EXERCISE >> Select from the records below every line that has the word "list" in it.

THE INPUT >>
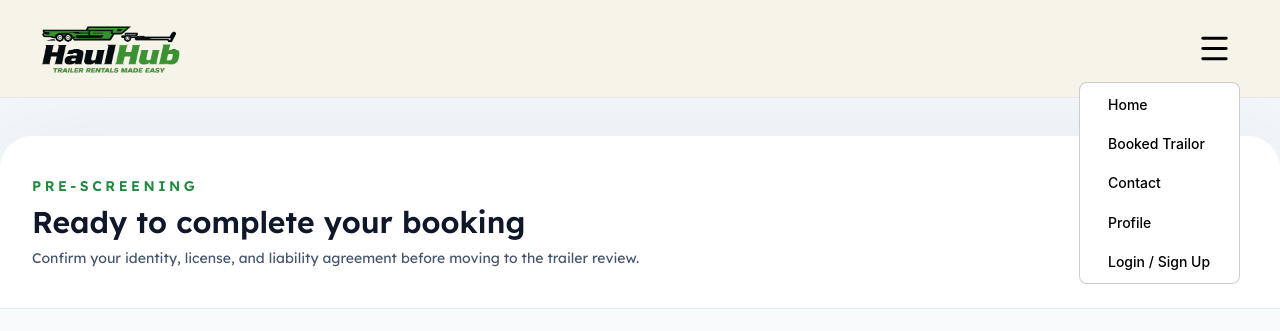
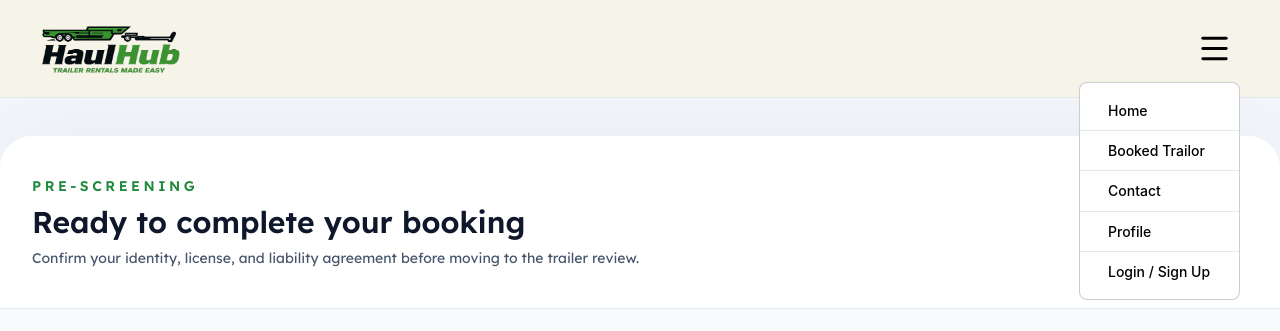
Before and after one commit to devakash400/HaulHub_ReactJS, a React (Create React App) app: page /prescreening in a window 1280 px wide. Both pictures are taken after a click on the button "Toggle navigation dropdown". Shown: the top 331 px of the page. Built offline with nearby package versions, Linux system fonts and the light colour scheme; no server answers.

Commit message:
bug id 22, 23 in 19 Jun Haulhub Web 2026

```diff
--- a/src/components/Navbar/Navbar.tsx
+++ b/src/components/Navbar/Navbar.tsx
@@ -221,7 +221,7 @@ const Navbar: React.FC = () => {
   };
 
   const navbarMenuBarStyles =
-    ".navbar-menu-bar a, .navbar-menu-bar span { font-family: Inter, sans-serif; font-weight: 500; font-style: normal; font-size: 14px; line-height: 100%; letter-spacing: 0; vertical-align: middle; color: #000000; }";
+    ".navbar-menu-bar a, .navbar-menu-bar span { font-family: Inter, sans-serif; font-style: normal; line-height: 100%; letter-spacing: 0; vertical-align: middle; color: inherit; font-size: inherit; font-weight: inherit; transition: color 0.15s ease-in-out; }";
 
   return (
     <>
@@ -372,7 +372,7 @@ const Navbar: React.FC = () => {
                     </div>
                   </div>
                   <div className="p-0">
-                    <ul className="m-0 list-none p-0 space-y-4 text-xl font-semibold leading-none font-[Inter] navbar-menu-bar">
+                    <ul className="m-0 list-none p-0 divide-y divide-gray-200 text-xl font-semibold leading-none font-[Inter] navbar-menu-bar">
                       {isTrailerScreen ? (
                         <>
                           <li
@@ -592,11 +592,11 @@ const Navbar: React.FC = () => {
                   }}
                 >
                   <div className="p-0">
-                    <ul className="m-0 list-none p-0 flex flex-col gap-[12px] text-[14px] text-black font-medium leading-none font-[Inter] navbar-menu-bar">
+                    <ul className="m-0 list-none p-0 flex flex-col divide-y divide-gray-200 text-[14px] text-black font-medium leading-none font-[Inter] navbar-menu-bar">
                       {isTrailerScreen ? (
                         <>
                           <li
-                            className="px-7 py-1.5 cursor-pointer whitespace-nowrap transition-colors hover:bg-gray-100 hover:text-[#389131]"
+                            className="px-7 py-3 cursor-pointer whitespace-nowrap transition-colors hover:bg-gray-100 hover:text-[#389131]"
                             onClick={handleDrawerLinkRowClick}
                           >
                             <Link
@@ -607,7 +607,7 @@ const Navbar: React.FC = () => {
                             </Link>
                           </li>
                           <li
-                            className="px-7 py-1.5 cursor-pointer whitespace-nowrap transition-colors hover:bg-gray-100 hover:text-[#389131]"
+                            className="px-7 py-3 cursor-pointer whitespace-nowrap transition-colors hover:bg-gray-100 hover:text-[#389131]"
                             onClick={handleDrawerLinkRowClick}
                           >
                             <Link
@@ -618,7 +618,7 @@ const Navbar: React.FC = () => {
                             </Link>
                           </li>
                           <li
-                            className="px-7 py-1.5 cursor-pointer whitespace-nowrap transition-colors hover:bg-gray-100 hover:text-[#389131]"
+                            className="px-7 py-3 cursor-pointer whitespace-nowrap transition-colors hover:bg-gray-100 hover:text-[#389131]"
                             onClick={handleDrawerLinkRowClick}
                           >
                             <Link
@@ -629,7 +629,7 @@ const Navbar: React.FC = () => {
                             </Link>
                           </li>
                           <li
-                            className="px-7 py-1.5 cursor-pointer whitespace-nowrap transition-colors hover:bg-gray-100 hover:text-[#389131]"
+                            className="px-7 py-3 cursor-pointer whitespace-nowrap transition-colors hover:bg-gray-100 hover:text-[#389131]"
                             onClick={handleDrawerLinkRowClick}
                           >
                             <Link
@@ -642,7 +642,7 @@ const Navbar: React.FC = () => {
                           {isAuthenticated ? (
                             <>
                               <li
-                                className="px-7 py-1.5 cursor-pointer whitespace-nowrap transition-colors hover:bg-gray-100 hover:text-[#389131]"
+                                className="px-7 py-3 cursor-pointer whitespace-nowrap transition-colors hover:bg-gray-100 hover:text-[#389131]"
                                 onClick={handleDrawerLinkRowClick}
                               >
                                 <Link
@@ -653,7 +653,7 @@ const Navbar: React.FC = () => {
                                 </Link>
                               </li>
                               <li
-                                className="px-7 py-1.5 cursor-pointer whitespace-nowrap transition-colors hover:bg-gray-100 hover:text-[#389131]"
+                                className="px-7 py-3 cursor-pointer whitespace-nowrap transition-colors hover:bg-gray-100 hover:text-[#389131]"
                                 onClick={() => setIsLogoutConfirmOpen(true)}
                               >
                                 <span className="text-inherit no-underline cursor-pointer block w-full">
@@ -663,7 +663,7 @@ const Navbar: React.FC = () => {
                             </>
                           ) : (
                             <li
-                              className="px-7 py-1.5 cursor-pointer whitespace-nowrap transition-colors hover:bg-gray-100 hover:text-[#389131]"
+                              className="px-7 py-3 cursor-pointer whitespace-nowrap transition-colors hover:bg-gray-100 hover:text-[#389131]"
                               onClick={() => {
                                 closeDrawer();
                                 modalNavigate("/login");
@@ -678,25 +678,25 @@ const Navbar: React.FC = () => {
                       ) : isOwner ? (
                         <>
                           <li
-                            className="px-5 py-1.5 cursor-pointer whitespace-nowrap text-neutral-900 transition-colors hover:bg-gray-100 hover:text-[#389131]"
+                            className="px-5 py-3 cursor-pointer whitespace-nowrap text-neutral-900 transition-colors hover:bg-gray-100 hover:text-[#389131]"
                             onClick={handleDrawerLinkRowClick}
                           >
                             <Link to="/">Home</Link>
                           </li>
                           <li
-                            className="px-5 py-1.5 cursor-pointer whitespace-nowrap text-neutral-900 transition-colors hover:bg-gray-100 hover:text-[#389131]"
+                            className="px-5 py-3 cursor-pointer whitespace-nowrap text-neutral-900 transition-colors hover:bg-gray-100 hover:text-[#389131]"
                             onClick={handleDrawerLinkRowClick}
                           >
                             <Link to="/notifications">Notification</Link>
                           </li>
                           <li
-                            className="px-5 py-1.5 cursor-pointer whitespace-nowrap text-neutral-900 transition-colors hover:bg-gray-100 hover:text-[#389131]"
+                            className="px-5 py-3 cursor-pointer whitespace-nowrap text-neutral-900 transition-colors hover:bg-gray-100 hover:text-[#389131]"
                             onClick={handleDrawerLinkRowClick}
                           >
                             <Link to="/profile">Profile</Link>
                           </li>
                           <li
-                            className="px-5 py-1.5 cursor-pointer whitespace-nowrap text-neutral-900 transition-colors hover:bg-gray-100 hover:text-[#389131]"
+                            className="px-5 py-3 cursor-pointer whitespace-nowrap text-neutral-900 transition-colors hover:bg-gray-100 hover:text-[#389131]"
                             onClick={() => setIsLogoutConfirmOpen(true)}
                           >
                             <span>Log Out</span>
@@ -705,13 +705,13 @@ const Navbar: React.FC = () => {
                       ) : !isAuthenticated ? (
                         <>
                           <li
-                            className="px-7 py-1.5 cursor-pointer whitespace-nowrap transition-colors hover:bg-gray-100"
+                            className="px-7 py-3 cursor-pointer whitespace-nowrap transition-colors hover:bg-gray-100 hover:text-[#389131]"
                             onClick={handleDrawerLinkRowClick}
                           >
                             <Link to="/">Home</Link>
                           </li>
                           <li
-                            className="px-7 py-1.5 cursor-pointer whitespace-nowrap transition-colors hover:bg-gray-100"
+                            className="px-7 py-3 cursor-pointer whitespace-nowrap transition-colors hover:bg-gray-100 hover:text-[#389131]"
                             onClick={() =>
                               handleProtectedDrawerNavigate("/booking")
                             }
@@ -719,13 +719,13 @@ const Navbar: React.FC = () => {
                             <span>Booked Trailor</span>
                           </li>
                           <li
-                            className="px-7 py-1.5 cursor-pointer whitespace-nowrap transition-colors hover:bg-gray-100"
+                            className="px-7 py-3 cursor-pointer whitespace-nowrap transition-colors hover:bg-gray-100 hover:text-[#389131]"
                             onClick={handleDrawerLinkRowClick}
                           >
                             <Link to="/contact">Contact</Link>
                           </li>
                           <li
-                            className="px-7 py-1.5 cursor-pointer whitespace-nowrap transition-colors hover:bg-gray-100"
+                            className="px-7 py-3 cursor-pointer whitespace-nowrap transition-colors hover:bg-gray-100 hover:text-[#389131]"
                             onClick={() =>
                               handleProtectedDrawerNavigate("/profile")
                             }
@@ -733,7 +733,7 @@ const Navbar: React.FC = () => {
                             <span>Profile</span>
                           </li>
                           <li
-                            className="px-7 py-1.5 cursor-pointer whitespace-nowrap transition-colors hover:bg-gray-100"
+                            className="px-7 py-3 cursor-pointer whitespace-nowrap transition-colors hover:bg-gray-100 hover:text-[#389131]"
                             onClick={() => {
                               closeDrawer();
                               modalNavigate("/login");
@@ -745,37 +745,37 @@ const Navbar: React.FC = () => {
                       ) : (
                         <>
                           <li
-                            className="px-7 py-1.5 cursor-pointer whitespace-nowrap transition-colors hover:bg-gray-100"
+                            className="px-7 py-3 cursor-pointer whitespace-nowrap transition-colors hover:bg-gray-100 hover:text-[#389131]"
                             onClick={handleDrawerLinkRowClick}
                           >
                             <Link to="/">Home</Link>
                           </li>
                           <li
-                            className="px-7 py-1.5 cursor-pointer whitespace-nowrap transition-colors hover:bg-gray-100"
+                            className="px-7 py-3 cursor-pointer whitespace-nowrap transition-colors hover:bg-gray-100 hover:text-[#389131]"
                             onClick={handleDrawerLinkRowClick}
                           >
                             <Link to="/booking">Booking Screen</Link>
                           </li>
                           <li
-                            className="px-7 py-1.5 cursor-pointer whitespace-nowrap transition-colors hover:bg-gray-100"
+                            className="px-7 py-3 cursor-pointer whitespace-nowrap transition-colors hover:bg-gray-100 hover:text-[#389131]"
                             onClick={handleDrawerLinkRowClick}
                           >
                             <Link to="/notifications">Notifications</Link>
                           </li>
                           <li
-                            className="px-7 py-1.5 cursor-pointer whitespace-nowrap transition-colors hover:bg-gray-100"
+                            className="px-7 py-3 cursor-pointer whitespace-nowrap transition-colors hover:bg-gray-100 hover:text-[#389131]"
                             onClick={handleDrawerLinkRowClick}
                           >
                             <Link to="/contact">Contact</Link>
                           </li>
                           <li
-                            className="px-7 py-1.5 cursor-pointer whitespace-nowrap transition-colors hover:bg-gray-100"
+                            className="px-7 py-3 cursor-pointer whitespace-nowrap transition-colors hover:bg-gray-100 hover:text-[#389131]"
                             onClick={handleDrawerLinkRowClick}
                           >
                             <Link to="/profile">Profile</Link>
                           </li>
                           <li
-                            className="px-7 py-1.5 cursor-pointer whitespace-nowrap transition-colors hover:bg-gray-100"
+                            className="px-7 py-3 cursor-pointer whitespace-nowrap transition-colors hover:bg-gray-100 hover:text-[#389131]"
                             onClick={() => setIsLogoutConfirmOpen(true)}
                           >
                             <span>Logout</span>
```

FINAL ANSWER >>
-                    <ul className="m-0 list-none p-0 space-y-4 text-xl font-semibold leading-none font-[Inter] navbar-menu-bar">
+                    <ul className="m-0 list-none p-0 divide-y divide-gray-200 text-xl font-semibold leading-none font-[Inter] navbar-menu-bar">
-                    <ul className="m-0 list-none p-0 flex flex-col gap-[12px] text-[14px] text-black font-medium leading-none font-[Inter] navbar-menu-bar">
+                    <ul className="m-0 list-none p-0 flex flex-col divide-y divide-gray-200 text-[14px] text-black font-medium leading-none font-[Inter] navbar-menu-bar">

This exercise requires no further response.